**Required action**
Those lines of the records that contain "unity" are to be located and copied.

++++

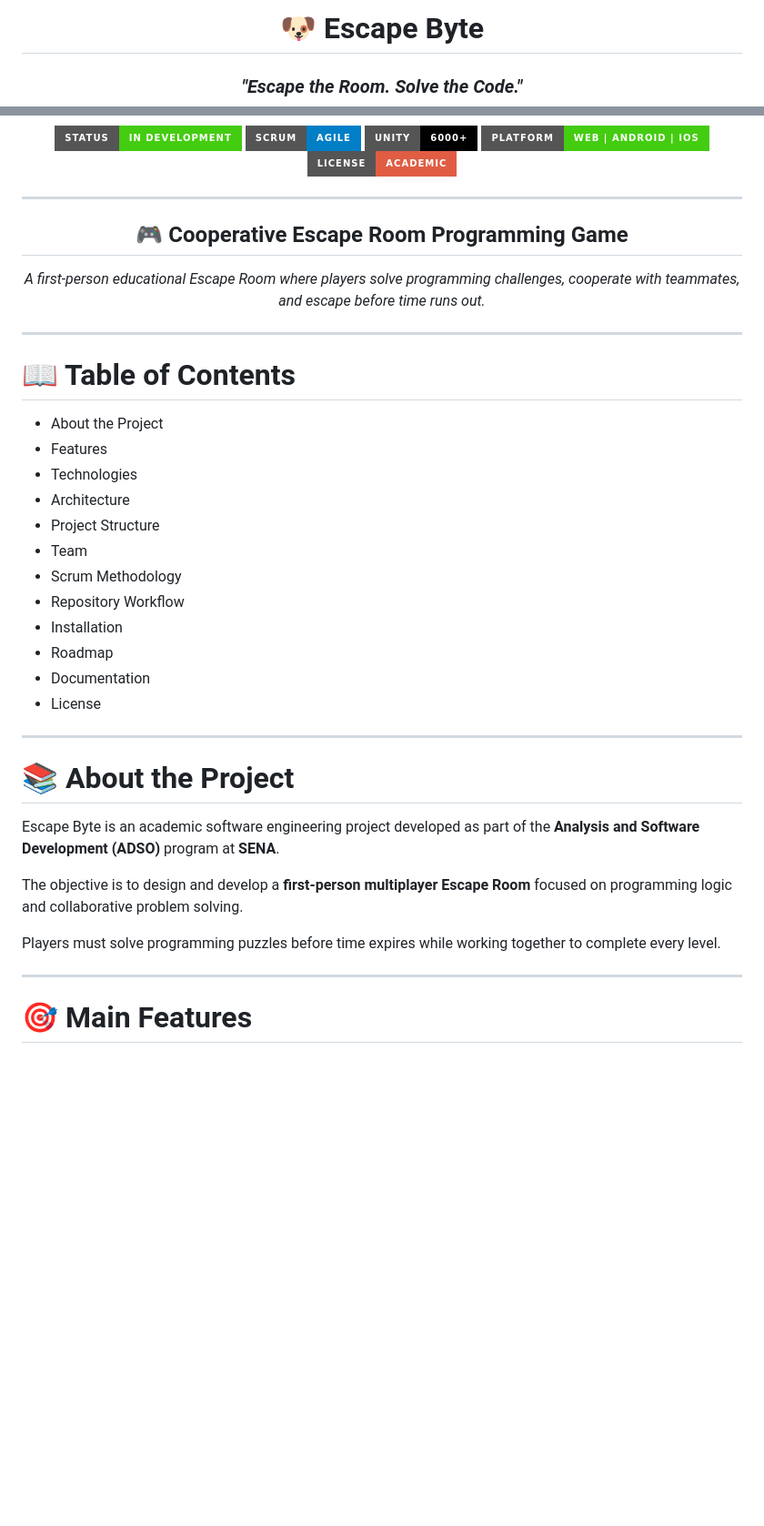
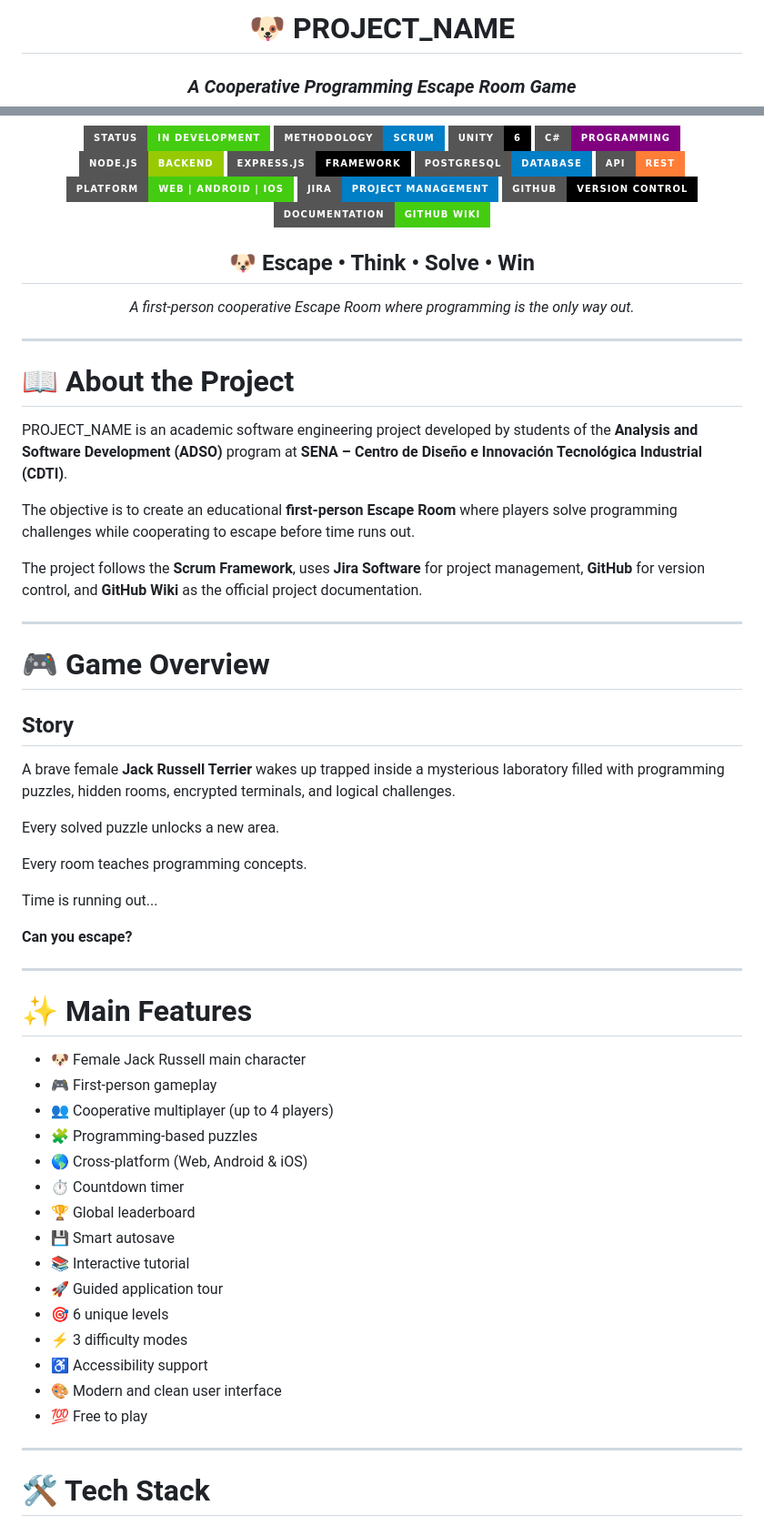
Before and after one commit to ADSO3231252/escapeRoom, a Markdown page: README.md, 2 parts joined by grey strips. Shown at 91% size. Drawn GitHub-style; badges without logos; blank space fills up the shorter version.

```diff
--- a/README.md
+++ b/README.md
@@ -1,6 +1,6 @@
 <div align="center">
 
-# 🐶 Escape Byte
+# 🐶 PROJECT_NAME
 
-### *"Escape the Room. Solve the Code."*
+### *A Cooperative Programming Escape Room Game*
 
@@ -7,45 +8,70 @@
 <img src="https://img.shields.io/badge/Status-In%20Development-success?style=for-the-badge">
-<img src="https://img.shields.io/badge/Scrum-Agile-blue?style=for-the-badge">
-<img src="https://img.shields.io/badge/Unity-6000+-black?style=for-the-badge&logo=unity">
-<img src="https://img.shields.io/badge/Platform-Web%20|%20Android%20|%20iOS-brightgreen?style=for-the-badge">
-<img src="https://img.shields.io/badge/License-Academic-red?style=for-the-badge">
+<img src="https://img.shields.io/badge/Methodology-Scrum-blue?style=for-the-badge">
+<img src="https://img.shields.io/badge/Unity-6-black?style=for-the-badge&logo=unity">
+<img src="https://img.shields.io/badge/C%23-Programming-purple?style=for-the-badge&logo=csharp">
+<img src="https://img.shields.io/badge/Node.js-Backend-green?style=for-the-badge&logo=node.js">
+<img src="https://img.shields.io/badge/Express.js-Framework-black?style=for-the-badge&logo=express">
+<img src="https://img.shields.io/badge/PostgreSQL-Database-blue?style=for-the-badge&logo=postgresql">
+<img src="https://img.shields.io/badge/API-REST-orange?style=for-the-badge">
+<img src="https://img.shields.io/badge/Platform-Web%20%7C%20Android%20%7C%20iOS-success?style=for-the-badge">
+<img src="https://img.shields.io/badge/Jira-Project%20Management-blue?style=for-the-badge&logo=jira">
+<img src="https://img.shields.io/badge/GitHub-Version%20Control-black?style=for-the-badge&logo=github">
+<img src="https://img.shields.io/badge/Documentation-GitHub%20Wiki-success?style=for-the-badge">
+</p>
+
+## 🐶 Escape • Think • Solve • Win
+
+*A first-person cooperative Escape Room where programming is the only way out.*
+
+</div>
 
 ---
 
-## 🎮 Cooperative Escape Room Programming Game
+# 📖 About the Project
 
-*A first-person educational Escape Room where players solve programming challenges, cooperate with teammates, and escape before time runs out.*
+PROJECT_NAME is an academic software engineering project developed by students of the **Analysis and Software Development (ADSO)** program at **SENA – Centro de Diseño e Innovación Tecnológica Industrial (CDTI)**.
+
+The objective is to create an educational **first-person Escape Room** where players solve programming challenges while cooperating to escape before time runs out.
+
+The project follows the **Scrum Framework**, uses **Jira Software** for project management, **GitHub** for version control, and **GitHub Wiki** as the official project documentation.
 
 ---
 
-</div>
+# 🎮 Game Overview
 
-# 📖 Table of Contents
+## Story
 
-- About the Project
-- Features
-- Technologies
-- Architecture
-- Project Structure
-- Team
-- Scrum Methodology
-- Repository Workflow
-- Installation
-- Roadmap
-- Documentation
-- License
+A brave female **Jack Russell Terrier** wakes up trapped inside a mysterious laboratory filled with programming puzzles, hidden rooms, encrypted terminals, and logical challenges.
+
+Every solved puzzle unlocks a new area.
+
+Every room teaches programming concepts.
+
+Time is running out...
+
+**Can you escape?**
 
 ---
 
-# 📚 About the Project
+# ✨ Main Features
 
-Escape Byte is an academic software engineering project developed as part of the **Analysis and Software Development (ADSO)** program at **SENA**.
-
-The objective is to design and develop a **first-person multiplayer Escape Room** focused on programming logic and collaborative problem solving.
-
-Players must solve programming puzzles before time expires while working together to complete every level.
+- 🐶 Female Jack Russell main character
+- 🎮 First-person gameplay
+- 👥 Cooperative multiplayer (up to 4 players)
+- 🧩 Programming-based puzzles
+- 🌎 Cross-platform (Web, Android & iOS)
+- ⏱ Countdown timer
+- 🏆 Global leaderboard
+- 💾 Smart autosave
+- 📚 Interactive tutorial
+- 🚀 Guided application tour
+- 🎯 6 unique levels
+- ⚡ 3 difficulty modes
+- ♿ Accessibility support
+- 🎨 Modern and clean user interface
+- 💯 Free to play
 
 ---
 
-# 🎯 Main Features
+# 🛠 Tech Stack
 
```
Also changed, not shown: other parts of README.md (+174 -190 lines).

++++

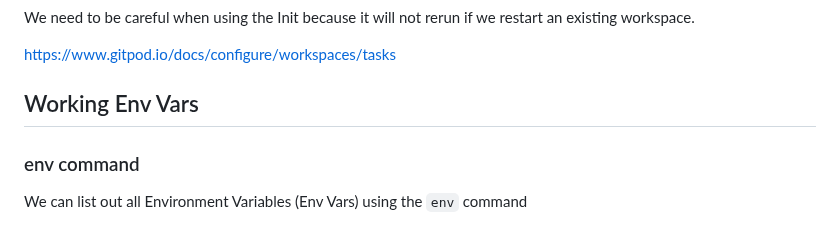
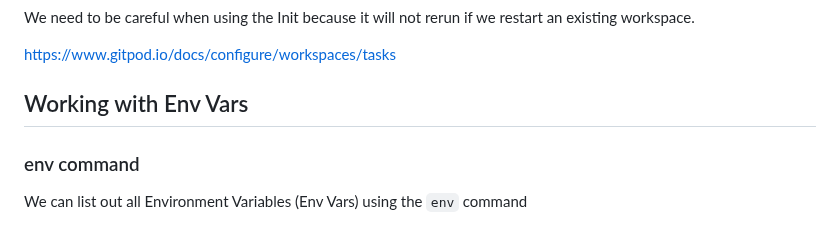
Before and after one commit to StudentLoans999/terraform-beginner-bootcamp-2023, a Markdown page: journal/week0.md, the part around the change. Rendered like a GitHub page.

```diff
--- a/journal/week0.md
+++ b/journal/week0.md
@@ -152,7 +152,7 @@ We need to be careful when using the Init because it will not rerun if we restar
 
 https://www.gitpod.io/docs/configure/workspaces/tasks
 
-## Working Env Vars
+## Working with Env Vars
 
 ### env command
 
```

++++

**Written response**
-<img src="https://img.shields.io/badge/Unity-6000+-black?style=for-the-badge&logo=unity">
+<img src="https://img.shields.io/badge/Unity-6-black?style=for-the-badge&logo=unity">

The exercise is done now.